Like most western countries, we support freedom of speech and the neighbourhood that is home to our provincial government buildings and a host of foreign consulates is often a site of peaceful protests. There is one happening now. The Greater Toronto Area has the largest population of Tamils outside of Sri Lanka and four days ago, thousands of them converged in front of the U.S. Consulate calling for a permanent cease fire in Sri Lanka. Since then, their numbers have dwindled but hundreds are still there and have vowed to remain until the U.S. and Canadian governments take action.
Despite its duration, the protest has been peaceful. But it has also been very inconvenient. The group has taken over a major downtown artery, forcing its closure, causing traffic chaos for three business days now and blocking access to some hospitals in the early stages. This street is such an important thoroughfare in Toronto that a parked car at any time of the day, is usually towed and ticketed within minutes.
I'm not going to comment on the cause at hand because I don't know enough about it to form an educated opinion but I have to wonder about the logic of inconveniencing thousands of ordinary people who are just trying to get to their jobs, which they probably feel lucky to have in a recession. The purpose of etiquette is to make other people feel more comfortable, and forcing commuters to leave earlier in order to drive around the blockage for three straight days is certainly not doing that. If the comments on this Toronto Star article are any indication, frustration over the traffic issues have eclipsed any empathy that citizens might have felt towards the protesters.
Does passion for a cause give any group the right to stop traffic? Is freedom of speech more important than the inconvenience of a detour? Should citizens of a city be put out because of things that are taking place on the other side of the planet?
Can etiquette and protests coexist?

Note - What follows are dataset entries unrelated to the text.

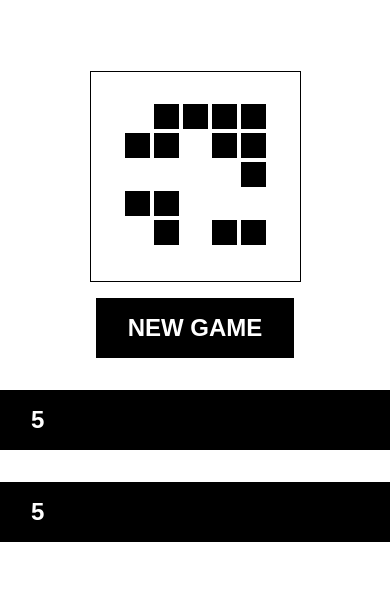
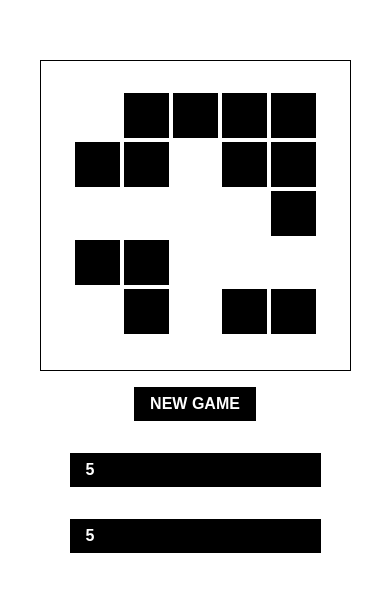
Before and after one commit to LeoDog896/lightsout, a website built with Parcel: page index.html in a window 390 px wide. Shown: the part 108-700 px from the top of the page. Built offline with nearby package versions, Linux system fonts and the light colour scheme.

Commit message:
More responsiveness

```diff
--- a/style.scss
+++ b/style.scss
@@ -14,10 +14,10 @@ div.gameboard-tile {
   }
 }
 
-@media (max-width: 600px) {
+@media (max-width: 400px) {
   div.gameboard-tile {
-    width: 25px;
-    height: 25px;
+    width: 40px;
+    height: 40px;
   }
 }
 
@@ -53,12 +53,6 @@ main {
 #game {
   padding: 5rem;
   border: 1px solid #000;
-}
-
-@media (max-width: 600px) {
-  #game {
-    padding: 2rem;
-  }
 }
 
 button {
@@ -107,3 +101,24 @@ input {
     background-color: #666;
   }
 }
+
+@media (max-width: 600px) {
+  button {
+    padding: 0.5rem 1rem;
+    font-size: 1rem;
+  }
+
+  input {
+    padding: 0.5rem 1rem;
+    font-size: 1rem;
+  }
+
+  div.gameboard-tile {
+    width: 45px;
+    height: 45px;
+  }
+
+  #game {
+    padding: 2rem;
+  }
+}
```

Neve Campbell and Scott Wolf's Party of Five reunion on Watch What Happens Live! - Ever wonder how the Party of Five Salingers are doing now? I do. Well, Julia (Neve Campbell) and Bailey (Scott Wolf) reunited on Watch What Happens Live! l...
1 hour ago